The PhD student from the Hong Kong Overseas Alliance added: "We are just one of the actions of global solidarity."
Student demonstrators in Hong Kong have vowed to step up their mass pro-democracy protests if Chief Executive CY Leung does not resign by Thursday.
Protests continued on the streets on Wednesday - China's national day - with thousands remaining camped out at the main protest sites as evening fell.
Ex-Governor Chris Patten accused China of breaching commitments it made to Hong Kong before taking over sovereignty from the UK in 1997.
At the scene: Nick Eardley, BBC News
They may have been 6,000 miles apart, but Wednesday's protest in London shared many of the characteristics of the movement in Hong Kong.
Many of the demonstrators outside the Chinese embassy were young and recorded the scenes on their mobile phones.
Many held aloft yellow umbrellas, the powerful symbol that has earned the movement in the former colony the nickname the umbrella revolution. Others carried placards and banners demanding "Democracy by 2017" - the year the next chief executive is due to be elected.
Among those gathered were expats from Hong Kong and others here studying. One protester told stories of family members who were on the streets at home. Another said this was her last night in London before leaving for home to join the protesters.
All spoke passionately about the prospects for democracy in the former British colony and their hopes for the future. And they were clear in their intention - to show people in Hong Kong that they had international support.
Meanwhile, in London, organisers said the turnout had "exceeded expectations". Portland Place has been partly closed by the protest.
Ellen Or, 49, who studies in London but is returning to Hong Kong on Thursday to join the protests there, said she was demonstrating "for the future of Hong Kong".
She added: "This will give support to them and let them know they are not alone."
Bill Hung, 30, is also from the former colony. He said his brother had been involved in the protests in Hong Kong.
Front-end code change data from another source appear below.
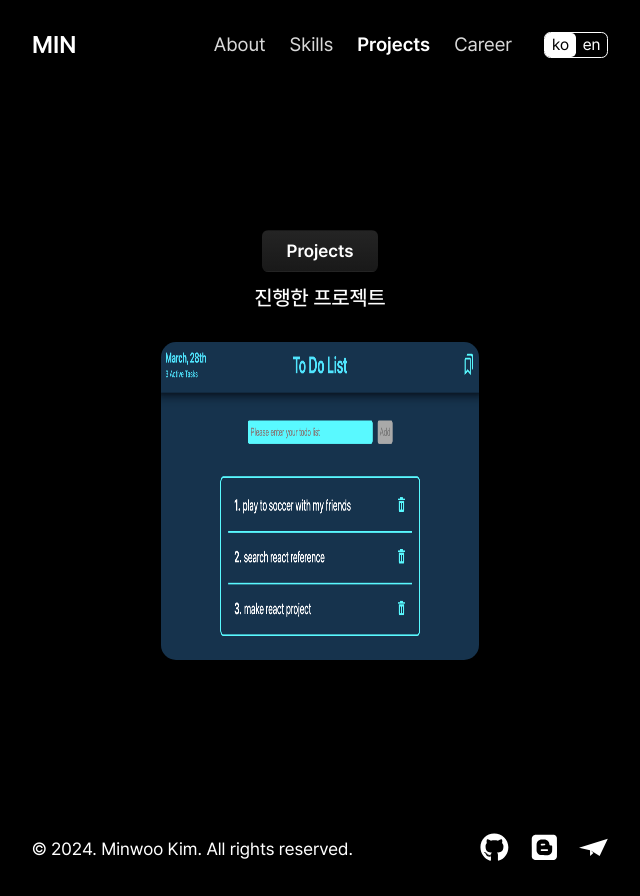
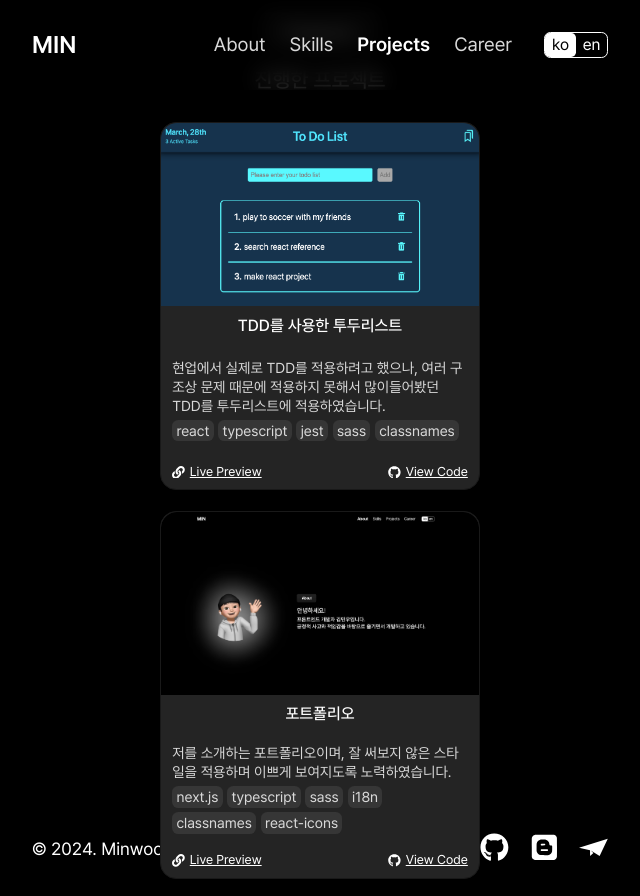
Before and after one commit to owni14/owni14.me, a Next.js app: page /pages/projects in a window 1280 px wide. Shown: the whole page, without its empty margins (320-960 px from the left). Built offline with nearby package versions, Linux system fonts and the light colour scheme.

Commit message:
[Style] projects 작업

```diff
--- a/app/components/card/page.tsx
+++ b/app/components/card/page.tsx
@@ -1,23 +1,36 @@
 import { ICard } from "./types";
 import Image from "next/image";
-import { TbEyeSearch } from "react-icons/tb";
-import { FaCode } from "react-icons/fa";
+import { FaGithub, FaLink } from "react-icons/fa";
 import "./styles.scss";
 
-const Card = ({ src, alt, desc, link, code }: ICard) => {
+const Card = ({ src, alt, title, desc, tags, link, code }: ICard) => {
     return (
         <div id="card">
-            <div className="card-wrapper">
+            <div className="card-detail">
                 <Image src={src} alt={alt} />
-                <div className="back-of-card">
-                    <p>{desc}</p>
-                    <div>
-                        <a target="_blank" href={link}>
-                            <TbEyeSearch />
-                        </a>
-                        <a target="_blank" href={code}>
-                            <FaCode />
-                        </a>
+                <div className="info">
+                    <p className="project-title">{title}</p>
+                    <div className="text-area">
+                        <p className="project-desc">{desc}</p>
+                        <div className="project-tags-area">
+                            {tags.map(tag => (
+                                <div className="tags-detail">{tag}</div>
+                            ))}
+                        </div>
+                    </div>
+                    <div className="link-area">
+                        <div className="link-detail">
+                            <FaLink />
+                            <a target="_blank" href={link}>
+                                Live Preview
+                            </a>
+                        </div>
+                        <div className="link-detail">
+                            <FaGithub />
+                            <a target="_blank" href={code}>
+                                View Code
+                            </a>
+                        </div>
                     </div>
                 </div>
             </div>
--- a/app/components/card/styles.scss
+++ b/app/components/card/styles.scss
@@ -1,54 +1,73 @@
 @import "@public/styles/_variables.scss";
 
 #card {
-    .card-wrapper {
+    .card-detail {
         position: relative;
         width: 20rem;
-        height: 20rem;
-        border: 1px solid transparent;
+        height: 23rem;
+        border: 1px solid #191919;
+        background-color: #242424;
         border-radius: 1rem;
         overflow: auto;
-
+        transition: all 0.7s ease;
+        &:hover {
+            border: 1px solid #d9d9d9;
+            transition: all 1s ease;
+        }
         img {
+            border-top-right-radius: 1rem;
+            border-top-left-radius: 1rem;
             width: 100%;
-            height: 100%;
+            height: 50%;
         }
 
-        .back-of-card {
-            @include flex("column", "center", "center");
+        .info {
+            @include flex("column", "space-between", "center");
+            width: 100%;
+            height: 50%;
+            padding: 0.7rem;
             gap: 1rem;
-            position: absolute;
-            background-color: transparent;
-            color: transparent;
-            top: 0;
-            width: 100%;
-            height: 100%;
-            transition: all 0.4s ease;
-            font-family: "Pretendard-Medium";
-            font-size: 1.4rem;
-            white-space: pre-line;
+            .project-title {
+                font-family: "Pretendard-Medium";
+                font-size: 1rem;
+            }
+            .text-area {
+                @include flex("column", "flex-start", "flex-start");
+                color: #d9d9d9;
+                font-size: 0.9rem;
+                line-height: 1.2rem;
+                gap: 0.3rem;
+                width: 100%;
 
-            div {
-                @include flex("row", "center", "center");
-                gap: 2rem;
-                a {
-                    width: 2.5rem;
-                    height: 2.5rem;
-                }
-                svg {
+                .project-tags-area {
+                    @include flex("row", "flex-start", "center");
+                    gap: 0.3rem;
+                    flex-wrap: wrap;
                     width: 100%;
                     height: 100%;
-                    &:hover {
-                        cursor: pointer;
+                    .tags-detail {
+                        border: 1px solid transparent;
+                        background-color: #363636;
+                        padding: 0 0.2rem;
+                        border-radius: 0.4rem;
                     }
                 }
             }
-
-            &:hover {
-                background-color: rgba(217, 217, 217, 0.7);
-                transition: all 0.4s ease;
-                color: $black;
-                fill: $black;
+            .link-area {
+                @include flex("row", "space-between", "center");
+                width: 100%;
+                .link-detail {
+                    @include flex("row", "flex-start", "center");
+                    gap: 0.3rem;
+                    svg {
+                        width: 0.8rem;
+                        height: 0.8rem;
+                    }
+                    a {
+                        font-size: 0.8rem;
+                        text-decoration: underline;
+                    }
+                }
             }
         }
     }
--- a/app/components/card/types.ts
+++ b/app/components/card/types.ts
@@ -3,7 +3,9 @@ import { StaticImageData } from "next/image";
 export interface ICard {
     src: StaticImageData;
     alt: string;
+    title: string;
     desc: string;
+    tags: string[];
     link: string;
     code: string;
 }
--- a/app/pages/projects/consts.ts
+++ b/app/pages/projects/consts.ts
@@ -1,4 +1,5 @@
 import TodoList from "@public/images/todoListProject.png";
+import Portfolio from "@public/images/portfolio.png";
 import { IProjects } from "./types";
 
 export const PROJECTS: IProjects[] = [
@@ -6,8 +7,20 @@ export const PROJECTS: IProjects[] = [
         id: "todoListWithTDD",
         src: TodoList,
         alt: "todoListProject.png",
-        desc: "TDD를 이용해서 만든 투두리스트",
+        title: "TDD를 사용한 투두리스트",
+        desc: "현업에서 실제로 TDD를 적용하려고 했으나, 여러 구조상 문제 때문에 적용하지 못해서 많이들어봤던 TDD를 투두리스트에 적용하였습니다.",
+        tags: ["react", "typescript", "jest", "sass", "classnames"],
         link: "https://owni14-todo-list-tdd.netlify.app/",
         code: "https://github.com/owni14/react-todo-list-tdd?tab=readme-ov-file",
     },
+    {
+        id: "portfolio",
+        src: Portfolio,
+        alt: "potfolio.png",
+        title: "포트폴리오",
+        desc: "저를 소개하는 포트폴리오이며, 잘 써보지 않은 스타일을 적용하며 이쁘게 보여지도록 노력하였습니다.",
+        tags: ["next.js", "typescript", "sass", "i18n", "classnames", "react-icons"],
+        link: "https://github.com/owni14/portfolio",
+        code: "https://github.com/owni14/portfolio",
+    },
 ];
--- a/app/pages/projects/page.tsx
+++ b/app/pages/projects/page.tsx
@@ -13,7 +13,9 @@ const Projects = () => {
                     <Card
                         src={project.src}
                         alt={project.alt}
+                        title={project.title}
                         desc={project.desc}
+                        tags={project.tags}
                         link={project.link}
                         code={project.code}
                     />
--- a/app/pages/projects/types.ts
+++ b/app/pages/projects/types.ts
@@ -4,7 +4,9 @@ export interface IProjects {
     id: string;
     src: StaticImageData;
     alt: string;
+    title: string;
     desc: string;
+    tags: string[];
     link: string;
     code: string;
 }
```
Also changed, not shown: public/images/portfolio.png (added).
"The world is watching. The UK is behind Hong Kong, universal suffrage and real democracy," he added.
Yao Liao, originally from Taiwan but also living in London, said: "I want them to know people in Taiwan support them."